Usnavi (Anthony Ramos) is an orphan and owner of a bodega in the neighborhood. He longs to return to his family’s homeland in the Caribbean. He was raised by “Abuela” Claudia (Olga Merediz), though she is not his grandmother by blood. Usnavi has a crush on the beautiful Vanessa (Melissa Barrera) who dreams of getting out of the barrio and moving downtown where she can pursue a career as a fashion designer. She has been friends since childhood with Nina (Leslie Grace) who moved to California to attend Stanford University. Unfortunately, Nina finds adapting to the culture at Stanford a lot harder than she thought. She is pursued by Benny (Corey Hawkins). He is a taxi dispatcher for Nina’s Father, Mr. Rosario (Jimmy Smits). Benny hopes to open his own business one day.

I am an unapologetic fan of musical dramas. Contrary to popular belief, they never left. Case in point: The past five years have given us Sing Street, La La Land, The Greatest Showman, Mary Poppins Returns, A Star Is Born, Bohemian Rhapsody, even (I’ll defend it) Disney’s live-action Aladdin. I embraced them all for their sunny attitude. So how much joy can you handle? I freely admit that musicals are inherently sentimental already. Name another genre where people burst into song to clarify the way they feel. Yet even I was a bit surprised by the onslaught of joyful intensity that awaited me in this film.
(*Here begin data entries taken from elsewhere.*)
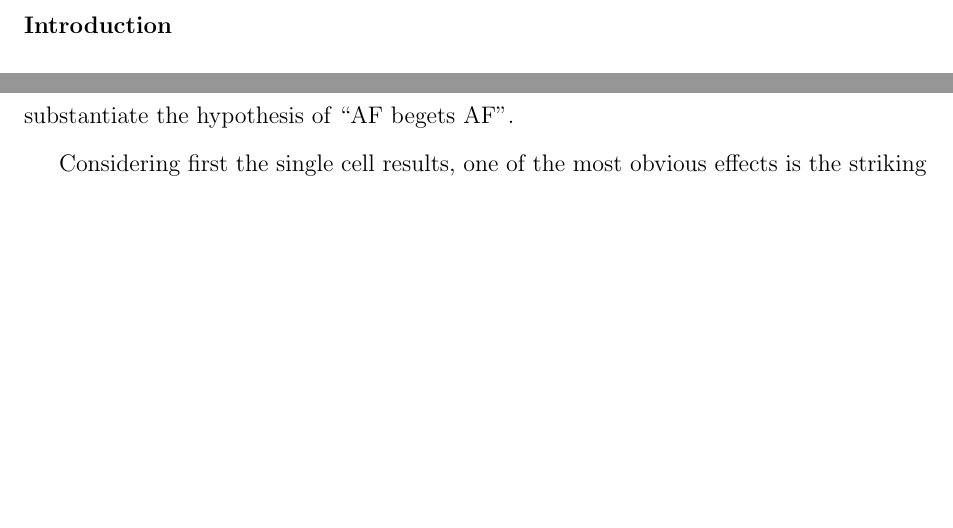
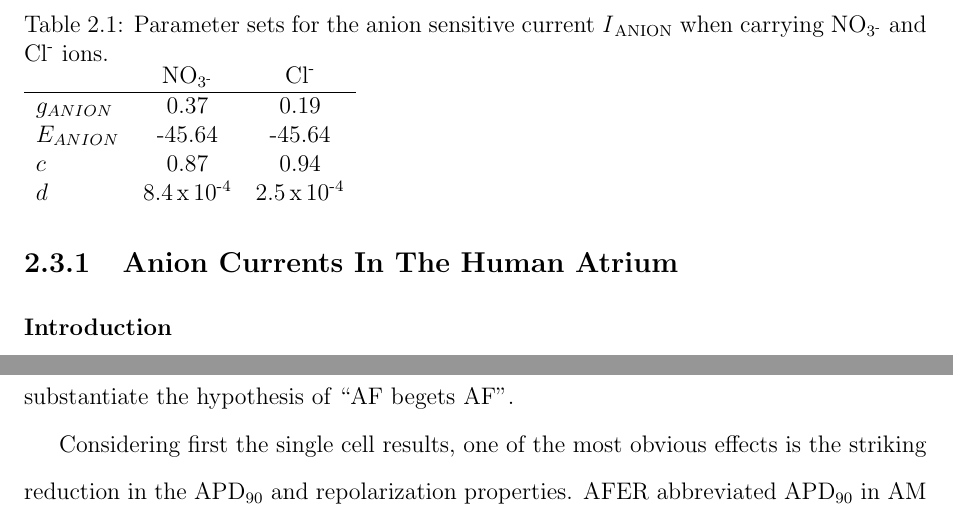
Before and after one commit to namelessjon/thesis, a LaTeX thesis (thesis.tex, which reads chapters/toolkit.tex): two parts of pages 25 and 36 of 38 before the commit and two parts of pages 25 and 35 of 37 after it, joined at a grey line, cut at the place of the change, the shorter picture padded with empty space. Compiled offline with pdfLaTeX.

Commit message:
Added anion parameter table

```diff
--- a/chapters/toolkit.tex
+++ b/chapters/toolkit.tex
@@ -494,6 +494,23 @@ where $g_{ANION}$ is the conductivity of the anion channel, $E_{ANION}$ is
 the reversal potential of the channel and $c$ and $d$ are constants to
 describe the behaviour.  All other symbols have their usual meanings.
 
+\begin{table}
+    \caption[Parameter sets for the anion sensitive current]{
+        Parameter sets for the anion sensitive current \ii{ANION}\ when carrying
+        \nothree\ and $\text{Cl}^{\text{-}}$\ ions.
+    }
+    \begin{tabular}{ l  c c}
+    \label{anion:table}
+    & \nothree & $\text{Cl}^{\text{-}}$ \\
+    \hline
+    $g_{ANION}$ & 0.37   & 0.19 \\
+    $E_{ANION}$ & -45.64 & -45.64 \\
+    $c$         & 0.87   & 0.94 \\
+    $d$         & $8.4\,\text{x}\,10^{\text{-4}}$ &  $2.5\,\text{x}\,10^{\text{-4}}$
+    \end{tabular}
+\end{table}
+
+
 The simulation study used the parameter set for the anion current carrying
 \nothree ions.  The effects of the addition of this current to atrial
 myocyte cells was quantified .  In the following
```
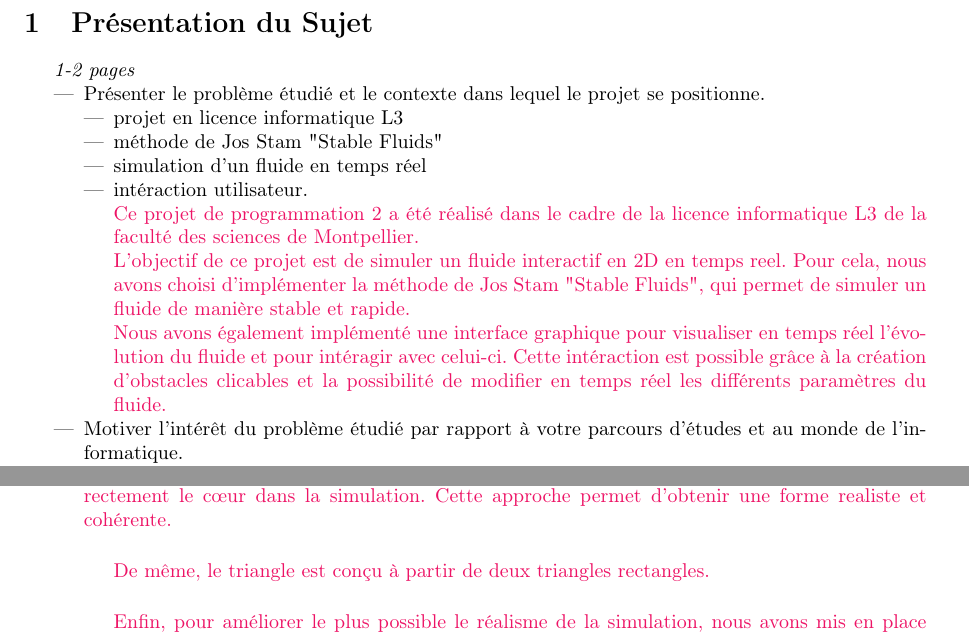
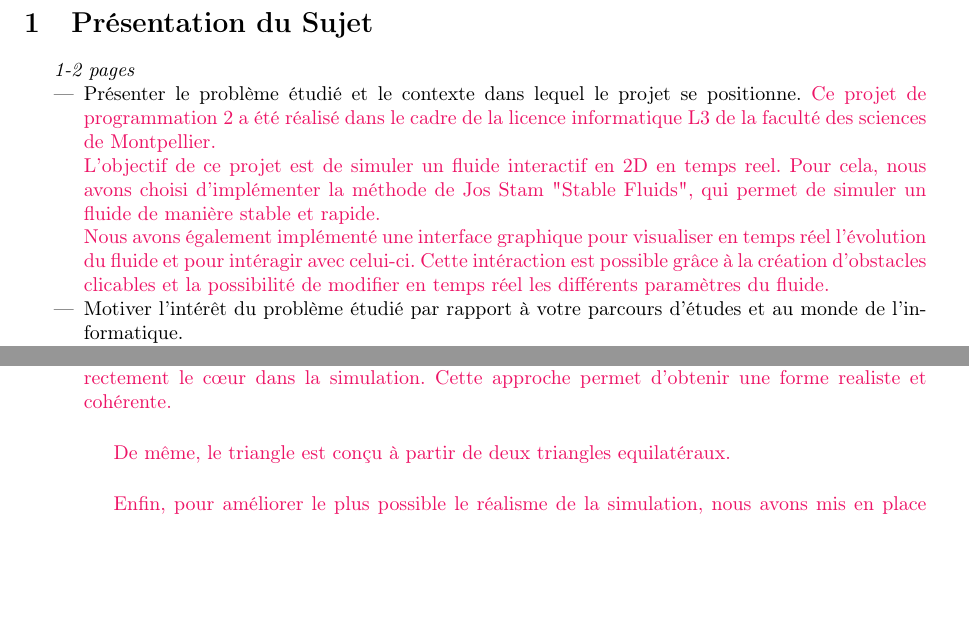
Before and after one commit to Triplaqs/Fluid-Simulation, a LaTeX paper (Documents/Rapport_final.tex): two parts of pages 3 and 7 of 18, joined at a grey line, cut so that both start at the same text, the shorter picture padded with empty space. Compiled offline with pdfLaTeX.

Commit message:
modif +pb

```diff
--- a/Documents/Rapport_final.tex
+++ b/Documents/Rapport_final.tex
@@ -58,11 +58,6 @@ Université de Montpellier.}
 
 %1.1		SATINE
 \item Présenter le problème étudié et le contexte dans lequel le projet se positionne.
-    \begin{itemize}
-        \item projet en licence informatique L3
-        \item méthode de Jos Stam "Stable Fluids"
-        \item simulation d'un fluide en temps réel
-        \item intéraction utilisateur.\\
             {\color{WildStrawberry} Ce projet de programmation 2 a été réalisé dans le cadre de la licence informatique L3
                 de la faculté des sciences de Montpellier.\\
                 L'objectif de ce projet est de simuler un fluide interactif en 2D en temps reel.
@@ -72,7 +67,6 @@ Université de Montpellier.}
                 Nous avons également implémenté une interface graphique pour
                 visualiser en temps réel l'évolution du fluide et pour intéragir avec celui-ci. Cette intéraction est possible grâce à la création
                 d'obstacles clicables et la possibilité de modifier en temps réel les différents paramètres du fluide.}
-    \end{itemize}
 
 %1.2		SAURANE
 \item Motiver l'intérêt du problème étudié par rapport à votre parcours d'études et au monde de l'informatique.
@@ -281,7 +275,7 @@ Une fois en C++ sur OpenGL, nous avons établi des prémices d'interactivité vi
                 Ces coordonnées sont ensuite normalisées, redimensionnées et translatées afin de positionner
                 correctement le cœur dans la simulation. Cette approche permet d'obtenir une forme realiste et cohérente.\\
 
-                De même, le triangle est conçu à partir de deux triangles rectangles.\\
+                De même, le triangle est conçu à partir de deux triangles equilatéraux.\\
 
                 Enfin, pour améliorer le plus possible le réalisme de la simulation, nous avons mis en place une gestion
                 des interactions entre le fluide et les obstacles. En utilisant en particulier, la fonction \texttt{obstacleNormal} qui
```
Also changed, not shown: Documents/Rapport_final.pdf.
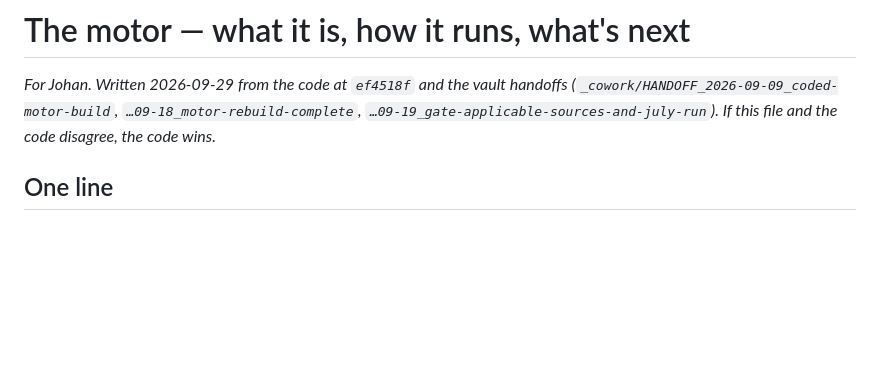
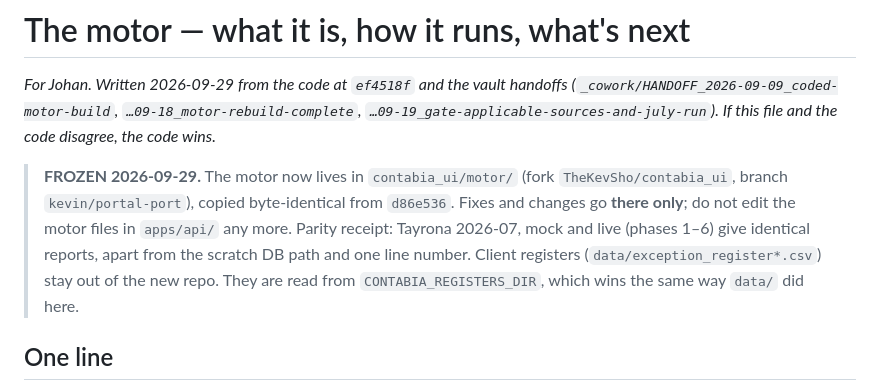
Before and after one commit to TheKevSho/contabia-site, a Markdown page: apps/api/MOTOR.md, the part around the change. Rendered like a GitHub page; blank space fills up the shorter version.

Commit message:
docs: freeze motor — moved to contabia_ui/motor/

```diff
--- a/apps/api/MOTOR.md
+++ b/apps/api/MOTOR.md
@@ -3,6 +3,13 @@
 *For Johan. Written 2026-09-29 from the code at `ef4518f` and the vault handoffs
 (`_cowork/HANDOFF_2026-09-09_coded-motor-build`, `…09-18_motor-rebuild-complete`,
 `…09-19_gate-applicable-sources-and-july-run`). If this file and the code disagree, the code wins.*
+
+> **FROZEN 2026-09-29.** The motor now lives in `contabia_ui/motor/` (fork `TheKevSho/contabia_ui`,
+> branch `kevin/portal-port`), copied byte-identical from `d86e536`. Fixes and changes go **there only**;
+> do not edit the motor files in `apps/api/` any more. Parity receipt: Tayrona 2026-07, mock and live
+> (phases 1–6) give identical reports, apart from the scratch DB path and one line number. Client
+> registers (`data/exception_register*.csv`) stay out of the new repo. They are read from
+> `CONTABIA_REGISTERS_DIR`, which wins the same way `data/` did here.
 
 ## One line
 
```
The score features a mixture of hip-hop, salsa, merengue, and soul. Rarely have I seen a movie so zealous on conveying happiness and enthusiasm. The principals are all going through various trials and tribulations. They have their doubts, but you know they’re going to come around right before the finale. There’s no place like home is the underlying moral. Lin-Manuel Miranda wants to convey that feeling, so I get it. That sentiment also underscored the philosophy in The Wizard of Oz, but the sheer exuberance here makes that masterpiece look like a funeral dirge.

How about those production numbers! In the Heights is a veritable smorgasbord of one spectacle after another. There are sequences of spoken dialogue, but the lyrics are essentially conversation set to a tune. As such — and I mentioned this in my Hamilton review — the picture is best viewed with closed captions to better comprehend the rapid-fire exposition. It explains these characters. Just three minutes in, the film’s first ditty “In the Heights” debuts with Usnavi’s talk/singing to the audience. He recounts to us how he got his name. His father saw the letters “US Navy” imprinted on the ship that passed by when he entered the country. That is but one tidbit. There are so many more details dropped in this 7+ minute tune. The melody is a chaotic montage of key information and quickly edited images. No newbie could possibly take it all in one sitting. The ability to watch and rewind that performance is a luxury to be savored.

Then comes the moment that virtually justifies the movie’s existence. A winning lottery ticket has been sold at Usnavi’s store and the “96,000” prize is the subject of a spectacular exhibition at New York’s public Highbridge Pool. The chanting chorus track with synchronized swimming and 500 extras is like something out of 1952’s Million Dollar Mermaid. Busby Berkeley and Esther Williams would be proud. But there are many more. How about “Carnaval Del Barrio” where Daniela (Daphne Rubin-Vega) lifts the spirits of the block (and the audience) while the neighborhood is lounging around depressed in the sweltering heat with no electricity. Even quieter ballads like “When the Sun Goes Down” feature a little magic during an exquisite dance sequence where Nina and Benny sashay up the vertical wall of a building.

Director Jon Chu most successfully directed Crazy Rich Asians (2018) but his work on the dance movie Step Up 2: The Streets (2008) and its sequel Step Up 3D (2010) lay the foundation for his stellar achievement here. The story celebrates community. The idea that family and friends often come together during difficult times is nothing new. What elevates the saga are the production numbers which are beyond compare. If you love musicals (as I do) then, In the Heights will not let you down. If not, this nearly 2 1/2 hour film might test your “Paciencia Y Fe” — but only in the most hopeful way possible.

06-10-21